Online searches about suicide and suicidal methods soared in the weeks following the release of controversial Netflix drama "13 Reasons Why," about a teenage girl who killed herself, US researchers said Monday.
While the report in the Journal of the American Medical Association (JAMA) Internal Medicine did not examine whether the number of actual suicides rose following the popular show's release, researchers called for the series to be removed from Netflix's site until it can be made safer.
Overall, suicide-related queries were 19 percent higher than expected following the show, said the research letter in JAMA.
"There were between 900,000 and 1,500,000 more suicide-related searches than expected during the 19 days following the series' release," said study co-author Mark Dredze, a professor of computer science at Johns Hopkins University.
Phrases like "how to commit suicide" rose 26 percent, "commit suicide" was up 18 percent and "how to kill yourself" increased nine percent.

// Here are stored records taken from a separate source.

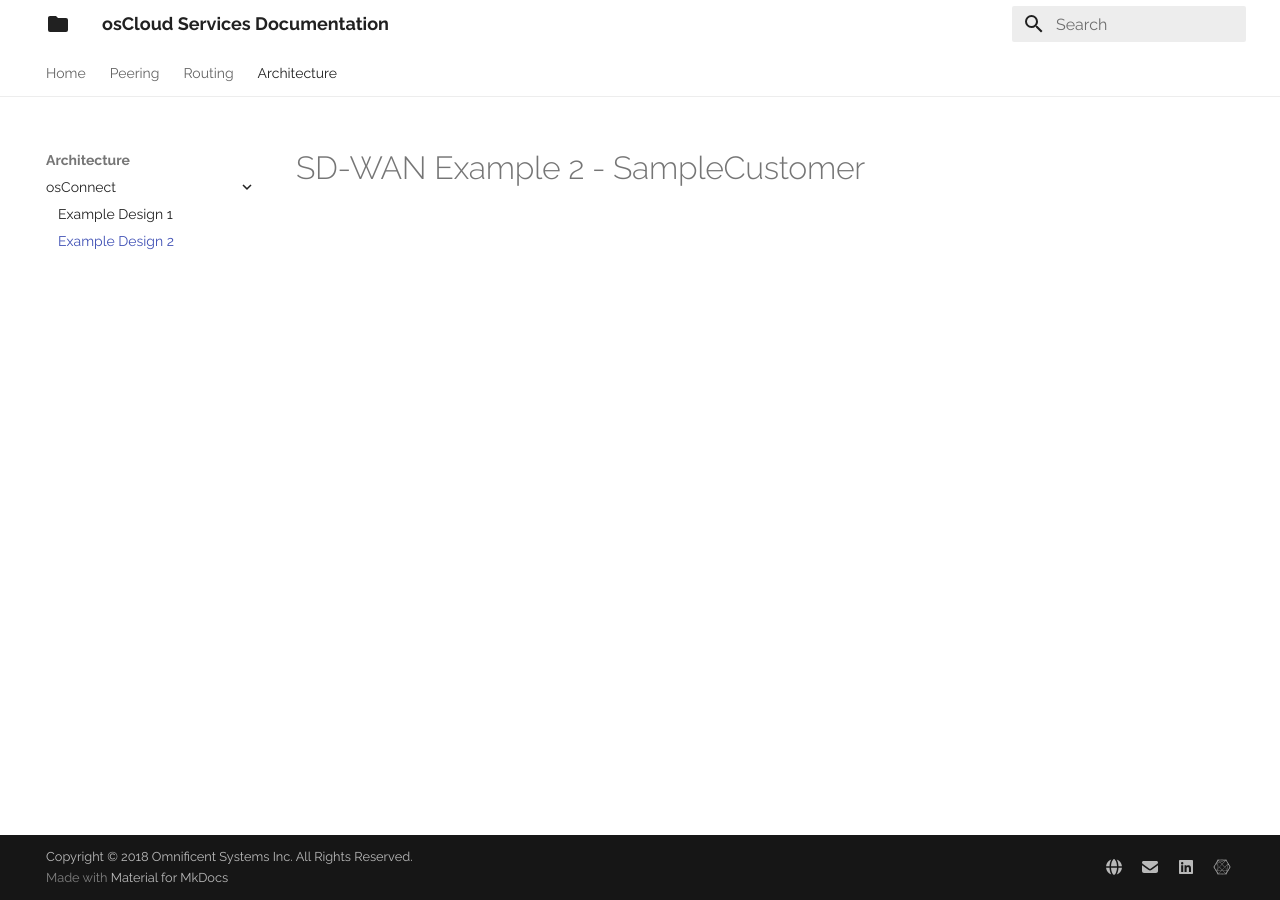
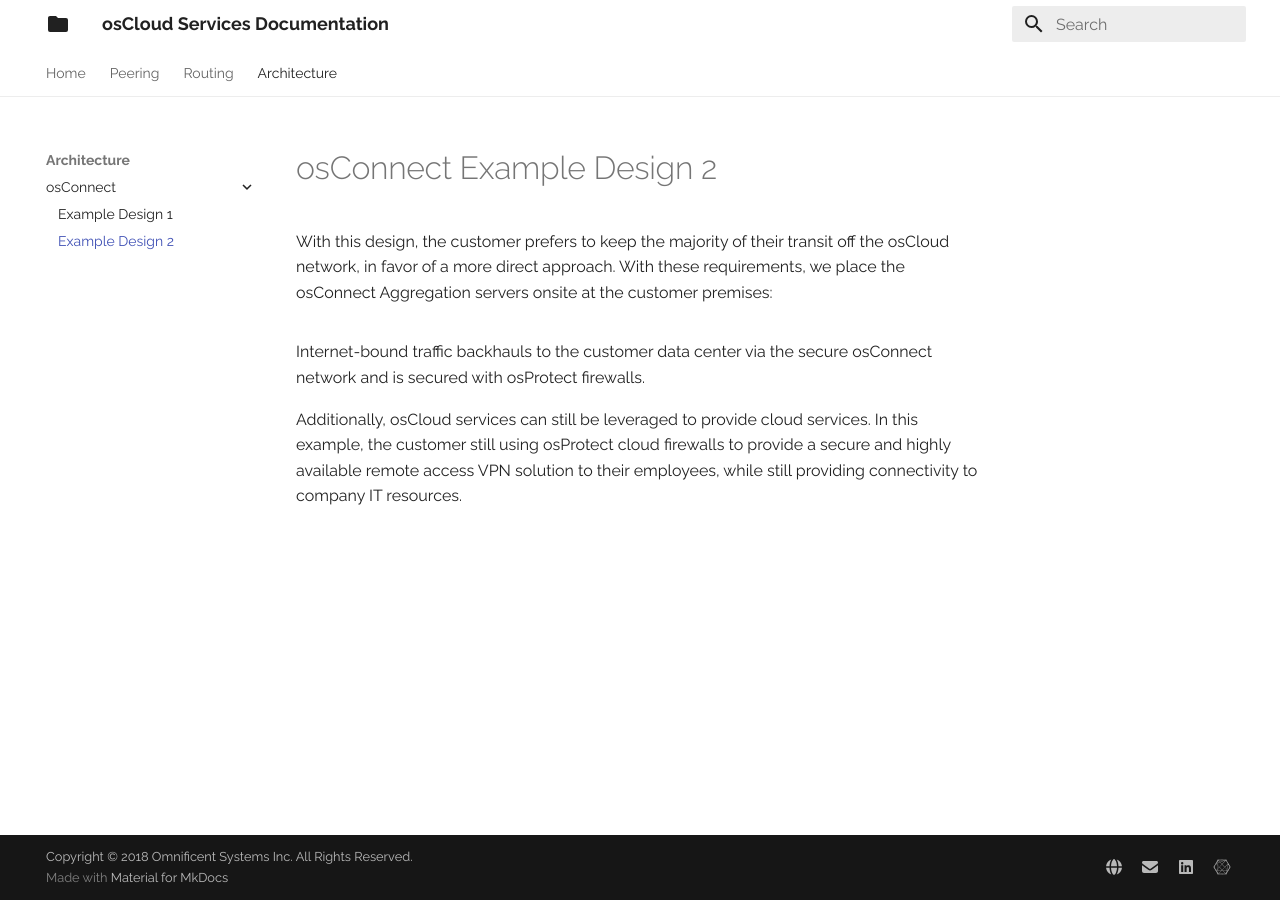
Before and after one commit to omnificentsystems/oscloud-docs, an MkDocs documentation site: the page built from docs/Architecture/osConnect/sample-option2.md, in a window 1280 px wide. Built offline with MkDocs 1.6.1 and Material for MkDocs 9.7.7, drawn with Linux system fonts in a browser that asks for light colours.

Commit message:
sample design updates

```diff
--- a/docs/Architecture/osConnect/sample-option2.md
+++ b/docs/Architecture/osConnect/sample-option2.md
@@ -1,4 +1,7 @@
-# SD-WAN Example 2 - SampleCustomer
+# osConnect Example Design 2
+
+With this design, the customer prefers to keep the majority of their transit off the osCloud network, in favor of a more direct approach. With these requirements, we place the osConnect Aggregation servers onsite at the customer premises:
+
 <html>
 <head>
 <title>msa-option2</title>
@@ -8,3 +11,7 @@
 <script type="text/javascript" src="https://www.draw.io/js/viewer.min.js"></script>
 </body>
 </html>
+
+Internet-bound traffic backhauls to the customer data center via the secure osConnect network and is secured with osProtect firewalls.
+
+Additionally, osCloud services can still be leveraged to provide cloud services. In this example, the customer still using osProtect cloud firewalls to provide a secure and highly available remote access VPN solution to their employees, while still providing connectivity to company IT resources.
```
Also changed, not shown: docs/Architecture/osConnect/sample-option1.md (+4 -4 lines).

On the flip side, searches for phrases like "suicide hotline" were up 12 percent, and "suicide prevention" rose 23 percent.